Wairarapa forest owners hit by plummeting carbon credit prices should only be worried if they never saw the wood for the carbon, according to a Wairarapa consultant.
Steve Wilton of Forest Enterprises said he was unaware of Wairarapa forest owners selling up as the value of carbon credits diminishes, as have some elsewhere in New Zealand.
Once pegged at around $25, the importation of overseas carbon credits has reduced the value in New Zealand to less than $3 a tonne of carbon "sequestered" in the ground as wood.
However, Mr Wilton says the price of carbon should always have been only one consideration for forest owners.
"If [people] are entertaining carbon forestry, they should have made sure that their fallback position was a commercial forest," Mr Wilton said.
"The peril of not taking that into consideration is now obvious, if it wasn't before."
Describing a carbon credit as a "construct of international agreements and New Zealand's Emissions Trading Scheme", Mr Wilton contends the credits alone have "no intrinsic value".
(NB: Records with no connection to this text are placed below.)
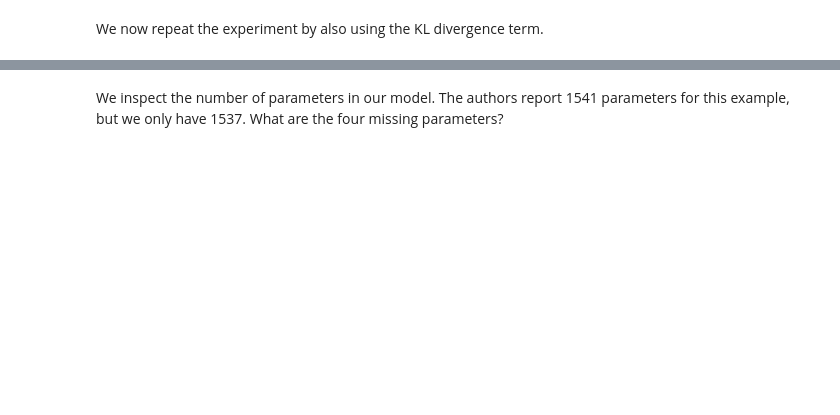
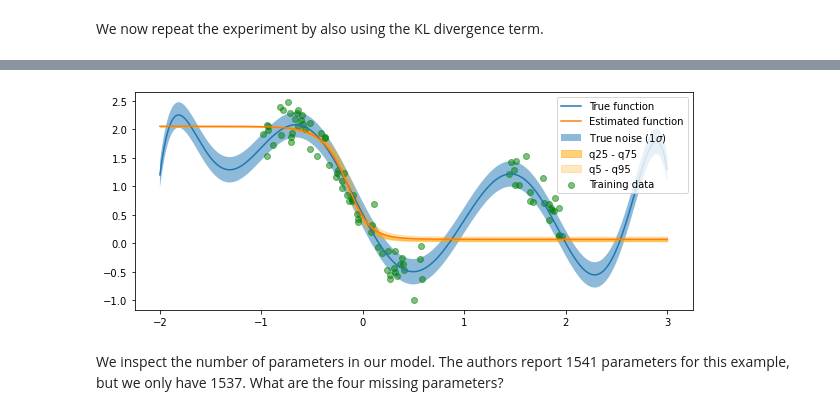
Before and after one commit to ltdung/WHVI, a Jupyter notebook: experiments/Toy example.ipynb, the cells around one changed output, grey strips where cells are left out. Saved outputs shown, nothing was run; the diff lists cells and outputs as text; code cells hidden in the pictures; blank space fills up the shorter version.

```diff
--- a/experiments/Toy example.ipynb
+++ b/experiments/Toy example.ipynb
@@ -226,11 +251,6 @@ KeyboardInterrupt:
 # %%
-x_test = torch.tensor(np.linspace(-2, 3, 1000).reshape(-1, 1).astype(np.float32), device=device)
-y_test = torch.tensor(f(np.linspace(-2, 3, 1000)).reshape(-1, 1).astype(np.float32), device=device)
 y_pred = model(x_test)
-
-y_pred_mu = y_pred.mean(dim=2).detach().cpu().numpy().ravel()
-y_pred_sd = y_pred.std(dim=2).detach().cpu().numpy().ravel()
-x_test = x_test.detach().cpu().numpy().ravel()
-
-quantiles = torch.stack([torch.quantile(y_pred[i, ...], torch.tensor([0.05, 0.95, 0.25, 0.75])) for i in range(y_pred.size()[0])]).detach().cpu().numpy()
+quantiles = torch.stack([
+    torch.quantile(y_pred[i, ...], torch.tensor([0.05, 0.95, 0.25, 0.75], device=device)) for i in range(y_pred.size()[0])
+]).detach().cpu().numpy()
 # %% [markdown]
@@ -238,14 +258,46 @@ This fit heavily relies on the chosen prior covariances.
 # %%
+y_pred = model(x_test)
+
 fig, ax = plt.subplots(figsize=(10, 4))
 
-x_tmp = np.linspace(-2, 3, 1000)
-plt.plot(x_tmp, f(x_tmp), label='True function')
-plt.plot(x_test, y_pred_mu, label='Estimated function')
-plt.fill_between(x_test, quantiles[:, 2], quantiles[:, 3], label='q25 - q75', alpha=0.5, color='orange')
-plt.fill_between(x_test, quantiles[:, 0], quantiles[:, 1], label='q5 - q95', alpha=0.25, color='orange')
+ax.plot(
+    x_test.cpu().numpy().ravel(),
+    f(x_test.cpu()).ravel(),
+    label='True function'
+)
+ax.fill_between(
+    x_test.cpu().numpy().ravel(),
+    f(x_test.cpu()).ravel() + np.sqrt(np.exp(-3)),
+    f(x_test.cpu()).ravel() - np.sqrt(np.exp(-3)),
+    alpha=0.5,
+    label='True noise (1$\sigma$)'
+)
+ax.plot(
+    x_test.detach().cpu().numpy().ravel(),
+    y_pred.mean(dim=2).detach().cpu().numpy().ravel(),
+    label='Estimated function'
+)
+plt.fill_between(
+    x_test.cpu().numpy().ravel(),
+    quantiles[:, 2],
+    quantiles[:, 3],
+    label='q25 - q75',
+    alpha=0.5,
+    color='orange'
+)
+plt.fill_between(
+    x_test.cpu().numpy().ravel(),
+    quantiles[:, 0],
+    quantiles[:, 1],
+    label='q5 - q95',
+    alpha=0.25,
+    color='orange'
+)
 plt.scatter(x, y, alpha=0.5, label='Training data', color='green')
 plt.legend(loc='upper right')
 plt.show()
+# %% [output]
+[figure, added]
 # %% [markdown]
 We inspect the number of parameters in our model. The authors report 1541 parameters for this example, but we only have 1537. What are the four missing parameters?
 # %%
```
Also changed, not shown: parts of 12 cells of this notebook, 2 other files.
Mr Wilton said his company had the "clear view from the time the ETS first included post 1990 forests, that extraordinary caution should be urged".
"We have held from the outset that if somebody wants to engage in carbon forestry, that somebody does so at considerable peril."
Mr Wilton describes the plummeting prices as "a precursor to what was going to happen anyway".
"Kyoto was meant to solve the world's carbon problem, and then carbon has no value, and all you have got is the trees in the ground. It [carbon alone] is a short-sighted investment."
With carbon credit prices falling, there is also a decreasing penalty for forest owners who might choose to harvest and not replant.
Under legislation, these owners are deemed to have lost the carbon credits and must purchase them from somewhere else.
This is now a cheaper option than it was, and commentators have noted that works against the Government's aims of encouraging forest planting and discouraging deforestation.